Work item
Repeat the whole listing exactly as written.

Records for this exercise

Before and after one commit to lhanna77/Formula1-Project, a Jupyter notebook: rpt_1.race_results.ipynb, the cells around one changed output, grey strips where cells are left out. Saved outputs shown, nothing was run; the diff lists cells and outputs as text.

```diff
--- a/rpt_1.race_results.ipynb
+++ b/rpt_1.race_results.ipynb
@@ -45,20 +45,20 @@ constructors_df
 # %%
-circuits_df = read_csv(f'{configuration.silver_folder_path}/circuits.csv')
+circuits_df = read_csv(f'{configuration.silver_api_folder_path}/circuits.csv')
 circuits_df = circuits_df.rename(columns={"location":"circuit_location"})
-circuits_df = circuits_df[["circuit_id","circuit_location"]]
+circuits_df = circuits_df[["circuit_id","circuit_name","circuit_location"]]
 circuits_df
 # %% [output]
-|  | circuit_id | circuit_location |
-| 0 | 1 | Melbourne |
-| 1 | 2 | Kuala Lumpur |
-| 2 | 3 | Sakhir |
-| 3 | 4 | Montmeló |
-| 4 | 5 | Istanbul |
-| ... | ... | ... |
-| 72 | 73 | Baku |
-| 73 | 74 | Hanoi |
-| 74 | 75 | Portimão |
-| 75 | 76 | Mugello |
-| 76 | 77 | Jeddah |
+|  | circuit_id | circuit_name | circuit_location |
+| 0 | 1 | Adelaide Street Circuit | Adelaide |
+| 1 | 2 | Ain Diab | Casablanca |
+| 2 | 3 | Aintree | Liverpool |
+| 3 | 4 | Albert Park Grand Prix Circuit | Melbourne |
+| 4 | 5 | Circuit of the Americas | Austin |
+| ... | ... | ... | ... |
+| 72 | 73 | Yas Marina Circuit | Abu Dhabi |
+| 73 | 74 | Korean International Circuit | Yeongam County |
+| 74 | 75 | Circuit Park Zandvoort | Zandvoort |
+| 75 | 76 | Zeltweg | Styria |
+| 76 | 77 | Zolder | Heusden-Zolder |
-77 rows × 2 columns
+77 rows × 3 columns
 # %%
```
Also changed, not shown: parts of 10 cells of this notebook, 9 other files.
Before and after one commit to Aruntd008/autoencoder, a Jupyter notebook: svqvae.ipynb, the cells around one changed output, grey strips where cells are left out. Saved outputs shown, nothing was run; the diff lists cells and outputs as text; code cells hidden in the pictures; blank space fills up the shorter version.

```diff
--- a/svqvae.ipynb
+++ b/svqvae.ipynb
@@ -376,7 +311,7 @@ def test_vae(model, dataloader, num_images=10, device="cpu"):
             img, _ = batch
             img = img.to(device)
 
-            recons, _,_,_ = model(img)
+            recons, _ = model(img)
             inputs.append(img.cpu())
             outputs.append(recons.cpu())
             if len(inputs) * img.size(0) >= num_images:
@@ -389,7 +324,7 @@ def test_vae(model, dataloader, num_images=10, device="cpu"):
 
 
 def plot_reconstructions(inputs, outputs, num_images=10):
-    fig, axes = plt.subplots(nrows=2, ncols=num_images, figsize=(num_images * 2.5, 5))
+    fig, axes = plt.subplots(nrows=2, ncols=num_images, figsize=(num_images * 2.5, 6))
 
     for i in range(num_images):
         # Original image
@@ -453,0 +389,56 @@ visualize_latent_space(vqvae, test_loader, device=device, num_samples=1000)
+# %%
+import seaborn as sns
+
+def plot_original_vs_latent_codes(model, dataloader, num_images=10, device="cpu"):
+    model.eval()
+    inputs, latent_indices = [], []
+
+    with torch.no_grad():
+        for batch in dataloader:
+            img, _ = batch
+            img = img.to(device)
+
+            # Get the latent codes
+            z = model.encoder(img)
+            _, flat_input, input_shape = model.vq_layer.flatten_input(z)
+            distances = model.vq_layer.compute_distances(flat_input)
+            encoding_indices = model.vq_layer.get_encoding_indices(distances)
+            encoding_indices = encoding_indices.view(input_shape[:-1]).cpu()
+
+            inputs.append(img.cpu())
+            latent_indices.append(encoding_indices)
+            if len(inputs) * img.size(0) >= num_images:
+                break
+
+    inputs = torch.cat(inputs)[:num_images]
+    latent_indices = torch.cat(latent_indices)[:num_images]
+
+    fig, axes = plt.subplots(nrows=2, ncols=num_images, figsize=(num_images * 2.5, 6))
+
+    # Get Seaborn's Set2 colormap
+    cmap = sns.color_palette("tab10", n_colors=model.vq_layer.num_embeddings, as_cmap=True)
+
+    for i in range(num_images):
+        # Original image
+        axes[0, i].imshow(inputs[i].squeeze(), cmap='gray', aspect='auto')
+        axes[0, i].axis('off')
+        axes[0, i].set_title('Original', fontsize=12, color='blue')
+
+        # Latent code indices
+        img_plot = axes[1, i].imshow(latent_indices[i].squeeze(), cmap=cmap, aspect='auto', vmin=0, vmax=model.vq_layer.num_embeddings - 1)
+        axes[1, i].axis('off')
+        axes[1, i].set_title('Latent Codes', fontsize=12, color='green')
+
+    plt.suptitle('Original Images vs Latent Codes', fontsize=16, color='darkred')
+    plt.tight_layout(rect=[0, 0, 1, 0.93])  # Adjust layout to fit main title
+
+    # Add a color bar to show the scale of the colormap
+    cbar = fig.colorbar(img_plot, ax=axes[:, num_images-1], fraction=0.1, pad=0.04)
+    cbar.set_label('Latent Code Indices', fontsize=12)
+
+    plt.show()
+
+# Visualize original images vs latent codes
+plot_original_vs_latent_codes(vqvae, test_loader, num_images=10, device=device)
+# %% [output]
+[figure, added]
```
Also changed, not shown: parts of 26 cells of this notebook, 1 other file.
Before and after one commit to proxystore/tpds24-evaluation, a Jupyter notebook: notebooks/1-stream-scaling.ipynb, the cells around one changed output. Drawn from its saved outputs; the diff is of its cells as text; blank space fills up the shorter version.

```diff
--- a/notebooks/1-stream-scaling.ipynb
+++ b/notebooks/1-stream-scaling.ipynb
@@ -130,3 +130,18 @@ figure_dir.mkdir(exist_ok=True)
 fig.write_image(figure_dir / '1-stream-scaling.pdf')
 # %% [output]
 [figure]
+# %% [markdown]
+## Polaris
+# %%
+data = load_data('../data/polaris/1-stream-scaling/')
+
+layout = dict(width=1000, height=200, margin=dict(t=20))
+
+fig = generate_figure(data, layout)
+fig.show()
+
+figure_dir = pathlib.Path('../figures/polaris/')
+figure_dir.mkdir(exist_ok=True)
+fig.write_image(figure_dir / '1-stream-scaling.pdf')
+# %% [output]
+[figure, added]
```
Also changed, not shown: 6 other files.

Answer for this exercise
Before and after one commit to lhanna77/Formula1-Project, a Jupyter notebook: rpt_1.race_results.ipynb, the cells around one changed output, grey strips where cells are left out. Saved outputs shown, nothing was run; the diff lists cells and outputs as text.

```diff
--- a/rpt_1.race_results.ipynb
+++ b/rpt_1.race_results.ipynb
@@ -45,20 +45,20 @@ constructors_df
 # %%
-circuits_df = read_csv(f'{configuration.silver_folder_path}/circuits.csv')
+circuits_df = read_csv(f'{configuration.silver_api_folder_path}/circuits.csv')
 circuits_df = circuits_df.rename(columns={"location":"circuit_location"})
-circuits_df = circuits_df[["circuit_id","circuit_location"]]
+circuits_df = circuits_df[["circuit_id","circuit_name","circuit_location"]]
 circuits_df
 # %% [output]
-|  | circuit_id | circuit_location |
-| 0 | 1 | Melbourne |
-| 1 | 2 | Kuala Lumpur |
-| 2 | 3 | Sakhir |
-| 3 | 4 | Montmeló |
-| 4 | 5 | Istanbul |
-| ... | ... | ... |
-| 72 | 73 | Baku |
-| 73 | 74 | Hanoi |
-| 74 | 75 | Portimão |
-| 75 | 76 | Mugello |
-| 76 | 77 | Jeddah |
+|  | circuit_id | circuit_name | circuit_location |
+| 0 | 1 | Adelaide Street Circuit | Adelaide |
+| 1 | 2 | Ain Diab | Casablanca |
+| 2 | 3 | Aintree | Liverpool |
+| 3 | 4 | Albert Park Grand Prix Circuit | Melbourne |
+| 4 | 5 | Circuit of the Americas | Austin |
+| ... | ... | ... | ... |
+| 72 | 73 | Yas Marina Circuit | Abu Dhabi |
+| 73 | 74 | Korean International Circuit | Yeongam County |
+| 74 | 75 | Circuit Park Zandvoort | Zandvoort |
+| 75 | 76 | Zeltweg | Styria |
+| 76 | 77 | Zolder | Heusden-Zolder |
-77 rows × 2 columns
+77 rows × 3 columns
 # %%
```
Also changed, not shown: parts of 10 cells of this notebook, 9 other files.
Before and after one commit to Aruntd008/autoencoder, a Jupyter notebook: svqvae.ipynb, the cells around one changed output, grey strips where cells are left out. Saved outputs shown, nothing was run; the diff lists cells and outputs as text; code cells hidden in the pictures; blank space fills up the shorter version.

```diff
--- a/svqvae.ipynb
+++ b/svqvae.ipynb
@@ -376,7 +311,7 @@ def test_vae(model, dataloader, num_images=10, device="cpu"):
             img, _ = batch
             img = img.to(device)
 
-            recons, _,_,_ = model(img)
+            recons, _ = model(img)
             inputs.append(img.cpu())
             outputs.append(recons.cpu())
             if len(inputs) * img.size(0) >= num_images:
@@ -389,7 +324,7 @@ def test_vae(model, dataloader, num_images=10, device="cpu"):
 
 
 def plot_reconstructions(inputs, outputs, num_images=10):
-    fig, axes = plt.subplots(nrows=2, ncols=num_images, figsize=(num_images * 2.5, 5))
+    fig, axes = plt.subplots(nrows=2, ncols=num_images, figsize=(num_images * 2.5, 6))
 
     for i in range(num_images):
         # Original image
@@ -453,0 +389,56 @@ visualize_latent_space(vqvae, test_loader, device=device, num_samples=1000)
+# %%
+import seaborn as sns
+
+def plot_original_vs_latent_codes(model, dataloader, num_images=10, device="cpu"):
+    model.eval()
+    inputs, latent_indices = [], []
+
+    with torch.no_grad():
+        for batch in dataloader:
+            img, _ = batch
+            img = img.to(device)
+
+            # Get the latent codes
+            z = model.encoder(img)
+            _, flat_input, input_shape = model.vq_layer.flatten_input(z)
+            distances = model.vq_layer.compute_distances(flat_input)
+            encoding_indices = model.vq_layer.get_encoding_indices(distances)
+            encoding_indices = encoding_indices.view(input_shape[:-1]).cpu()
+
+            inputs.append(img.cpu())
+            latent_indices.append(encoding_indices)
+            if len(inputs) * img.size(0) >= num_images:
+                break
+
+    inputs = torch.cat(inputs)[:num_images]
+    latent_indices = torch.cat(latent_indices)[:num_images]
+
+    fig, axes = plt.subplots(nrows=2, ncols=num_images, figsize=(num_images * 2.5, 6))
+
+    # Get Seaborn's Set2 colormap
+    cmap = sns.color_palette("tab10", n_colors=model.vq_layer.num_embeddings, as_cmap=True)
+
+    for i in range(num_images):
+        # Original image
+        axes[0, i].imshow(inputs[i].squeeze(), cmap='gray', aspect='auto')
+        axes[0, i].axis('off')
+        axes[0, i].set_title('Original', fontsize=12, color='blue')
+
+        # Latent code indices
+        img_plot = axes[1, i].imshow(latent_indices[i].squeeze(), cmap=cmap, aspect='auto', vmin=0, vmax=model.vq_layer.num_embeddings - 1)
+        axes[1, i].axis('off')
+        axes[1, i].set_title('Latent Codes', fontsize=12, color='green')
+
+    plt.suptitle('Original Images vs Latent Codes', fontsize=16, color='darkred')
+    plt.tight_layout(rect=[0, 0, 1, 0.93])  # Adjust layout to fit main title
+
+    # Add a color bar to show the scale of the colormap
+    cbar = fig.colorbar(img_plot, ax=axes[:, num_images-1], fraction=0.1, pad=0.04)
+    cbar.set_label('Latent Code Indices', fontsize=12)
+
+    plt.show()
+
+# Visualize original images vs latent codes
+plot_original_vs_latent_codes(vqvae, test_loader, num_images=10, device=device)
+# %% [output]
+[figure, added]
```
Also changed, not shown: parts of 26 cells of this notebook, 1 other file.
Before and after one commit to proxystore/tpds24-evaluation, a Jupyter notebook: notebooks/1-stream-scaling.ipynb, the cells around one changed output. Drawn from its saved outputs; the diff is of its cells as text; blank space fills up the shorter version.

```diff
--- a/notebooks/1-stream-scaling.ipynb
+++ b/notebooks/1-stream-scaling.ipynb
@@ -130,3 +130,18 @@ figure_dir.mkdir(exist_ok=True)
 fig.write_image(figure_dir / '1-stream-scaling.pdf')
 # %% [output]
 [figure]
+# %% [markdown]
+## Polaris
+# %%
+data = load_data('../data/polaris/1-stream-scaling/')
+
+layout = dict(width=1000, height=200, margin=dict(t=20))
+
+fig = generate_figure(data, layout)
+fig.show()
+
+figure_dir = pathlib.Path('../figures/polaris/')
+figure_dir.mkdir(exist_ok=True)
+fig.write_image(figure_dir / '1-stream-scaling.pdf')
+# %% [output]
+[figure, added]
```
Also changed, not shown: 6 other files.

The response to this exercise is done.